Exercise prompt
Go through the records and show each line where the word "world" occurs.

Code change snippets
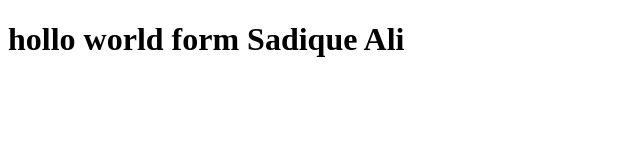
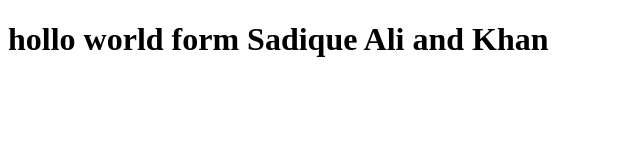
Before and after one commit to Sadiqueali042/Bootcamp2020sample, a plain HTML site: page index.html in a window 1280 px wide. Shown: the whole page, without its empty margins (0-640 px from the left). Drawn offline with Linux system fonts and the light colour scheme.

Commit message:
Updated index .html

```diff
--- a/index.html
+++ b/index.html
@@ -6,6 +6,6 @@
     <title>Document</title>
 </head>
 <body>
-    <h1>hollo world form Sadique Ali</h1>
+    <h1>hollo world form Sadique Ali and Khan</h1>
 </body>
 </html>
```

Completed exercise
-    <h1>hollo world form Sadique Ali</h1>
+    <h1>hollo world form Sadique Ali and Khan</h1>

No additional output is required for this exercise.